A digital dashboard helps the students maintain an overview of the game as it progresses. Here, they keep notes of the information they gather along the way, rank the importance of stakeholders, and check the status of their current tasks. With the dashboard, they are given the freedom to be self-organising as a group and it serves as a point of reference when discussing the next move.

Early results

Politician for a Day is currently moving from the design phase, with prototyping and conceptual testing, and on to the production phase. The basic gameplay, user journey, overall story line, video formats and other aspects of the game have been successfully tested, adjusted and tested again to improve flow and ensure effective learning. Students and teachers have participated in workshops and prototype tests all along the first phase of development. As we enter the production phase of the game, all the insights accumulated in the design phase will shape the next version. 

Students who have experienced the game express their surprise at how elaborate and challenging the job as a politician really is. At the same time, they appreciate being able to relate to the cases presented e.g. climate change, because it allows them to voice their opinions, and react to counter arguments with confidence in the roleplay setting. All in all, the experience of taking on the ideology of a political party, negotiating and voting engaged the students. It enabled them to understand key elements of the democratic process and take the learnings back to the classroom. 

Future perspectives 

Producing a learning concept as comprehensive as this, gives us the opportunity to learn new skills and explore new tools and methods. We are challenged to come up with creative solutions, which can be transferred to corporate learning and culture building, where we do most of our work.

Not all learning objectives may lend themselves to immersive, game- of roleplaying-based learning experiences – but often the tools and methods are adaptable to different contexts. And for us, the learning game projects are a chance to build and test new tools, to teach others and learn a great deal ourselves. 

For us at Workz, this project in particular is much more than business as usual. It is a unique opportunity to make a difference for our society by improving the democratic literacy of future voters.

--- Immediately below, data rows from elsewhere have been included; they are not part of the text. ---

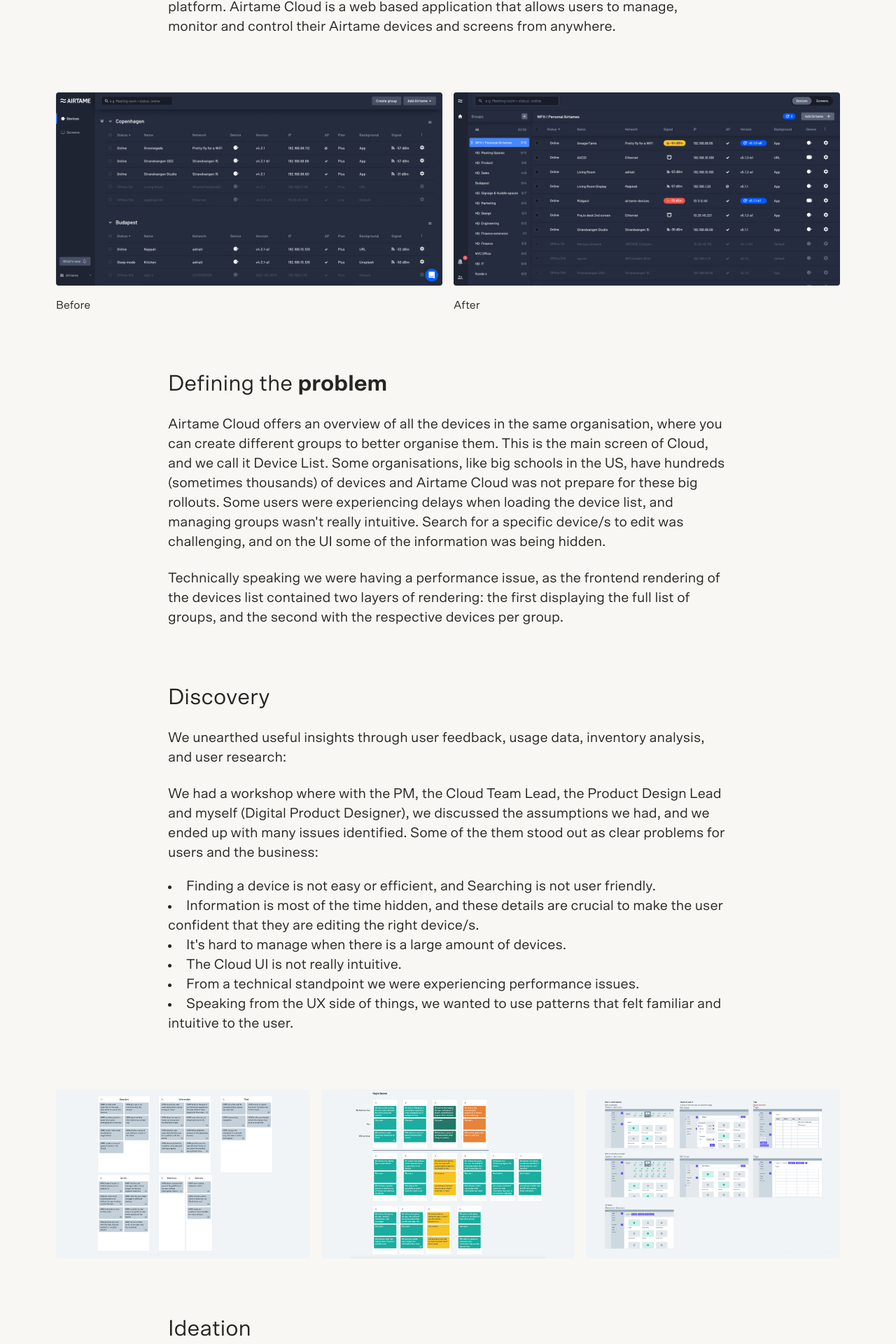
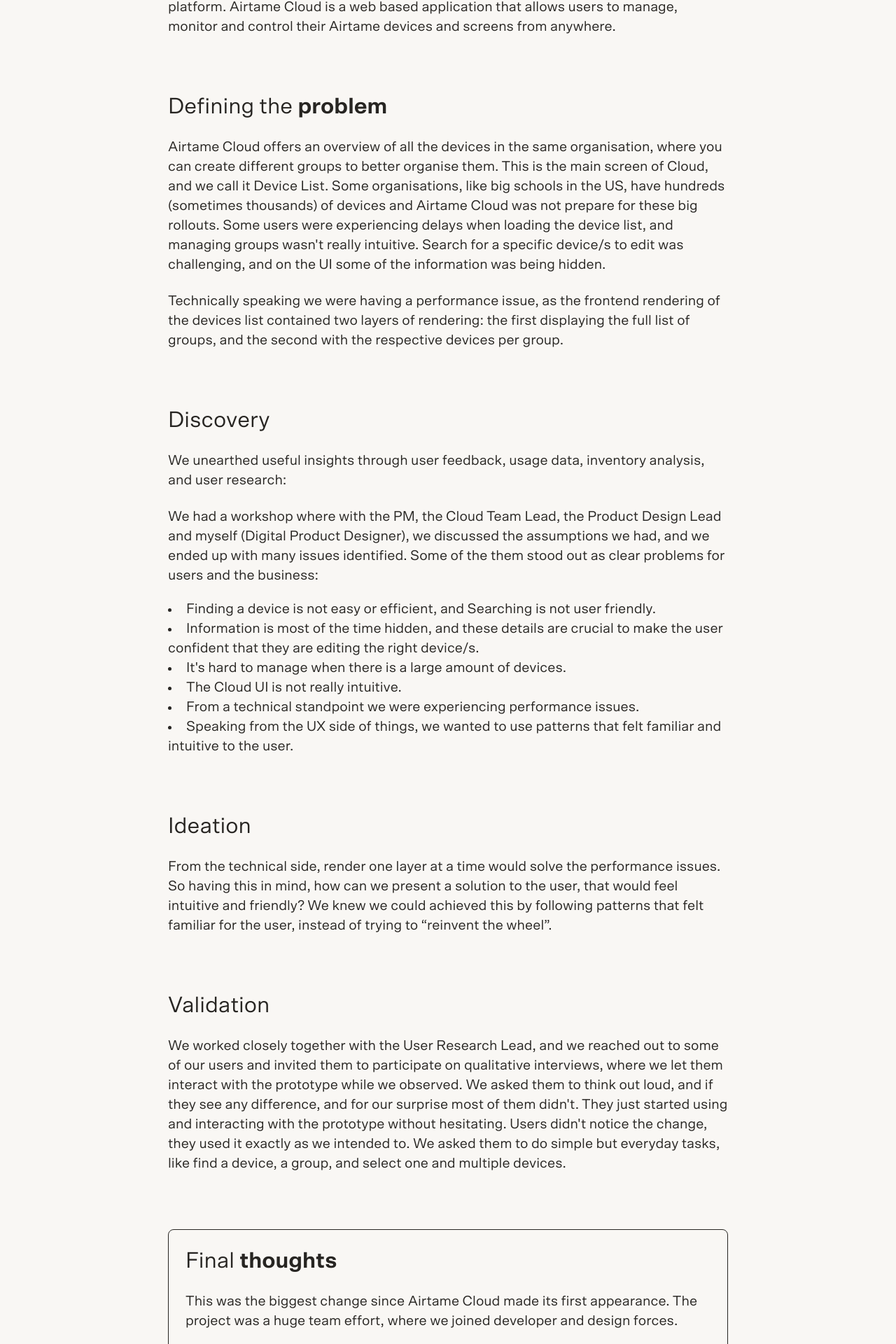
Before and after one commit to gonstoll/anitalaudado.com, a Next.js app: page /projects/airtame-cloud-split-navigation in a window 1280 px wide. Shown: the part 1177-3097 px from the top of the page at 70% size. Built offline with nearby package versions, Linux system fonts and the light colour scheme.

Commit message:
chore: Commenting out unsupported projects code

```diff
--- a/pages/projects/airtame-cloud-split-navigation.tsx
+++ b/pages/projects/airtame-cloud-split-navigation.tsx
@@ -42,7 +42,7 @@ export default function AirtameCloudSplitNavigation() {
           ]}
         />
 
-        <ImageBlock
+        {/* <ImageBlock
           type="two-cols"
           images={[
             {
@@ -60,7 +60,7 @@ export default function AirtameCloudSplitNavigation() {
               height: 600,
             },
           ]}
-        />
+        /> */}
 
         <TextBlock
           title={
@@ -90,7 +90,7 @@ export default function AirtameCloudSplitNavigation() {
           ]}
         />
 
-        <ImageBlock
+        {/* <ImageBlock
           type="three-cols"
           images={[
             {
@@ -112,7 +112,7 @@ export default function AirtameCloudSplitNavigation() {
               height: 400,
             },
           ]}
-        />
+        /> */}
 
         <TextBlock
           title="Ideation"
--- a/pages/projects/airtame-ui-design-system.tsx
+++ b/pages/projects/airtame-ui-design-system.tsx
@@ -64,7 +64,7 @@ export default function AirtameUIDesignSystem() {
           ]}
         />
 
-        <ImageBlock
+        {/* <ImageBlock
           type="two-cols"
           images={[
             {
@@ -80,7 +80,7 @@ export default function AirtameUIDesignSystem() {
               height: 2112,
             },
           ]}
-        />
+        /> */}
 
         <TextBlock
           title="What we did"
@@ -98,7 +98,7 @@ export default function AirtameUIDesignSystem() {
           ]}
         />
 
-        <ImageBlock
+        {/* <ImageBlock
           type="one-col"
           images={[
             {
@@ -108,7 +108,7 @@ export default function AirtameUIDesignSystem() {
               height: 880,
             },
           ]}
-        />
+        /> */}
 
         <TextBlock
           title="What we ended up with"
@@ -126,7 +126,7 @@ export default function AirtameUIDesignSystem() {
           ]}
         />
 
-        <ImageBlock
+        {/* <ImageBlock
           type="one-col"
           images={[
             {
@@ -136,7 +136,7 @@ export default function AirtameUIDesignSystem() {
               height: 9040,
             },
           ]}
-        />
+        /> */}
 
         <TextBlock
           isFinalBlock
@@ -151,7 +151,7 @@ export default function AirtameUIDesignSystem() {
           ]}
         />
 
-        <ImageBlock
+        {/* <ImageBlock
           type="one-col"
           images={[
             {
@@ -161,7 +161,7 @@ export default function AirtameUIDesignSystem() {
               height: 9040,
             },
           ]}
-        />
+        /> */}
       </Layout>
     </>
   );
```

We believe that this type of learning is here to stay, and we are happy to see it embraced by public institutions in the education of young adults. Whether it be for public institutions or privately-owned corporations, we are happy to be part of a movement towards the continuous improvement of tomorrow’s learning designs.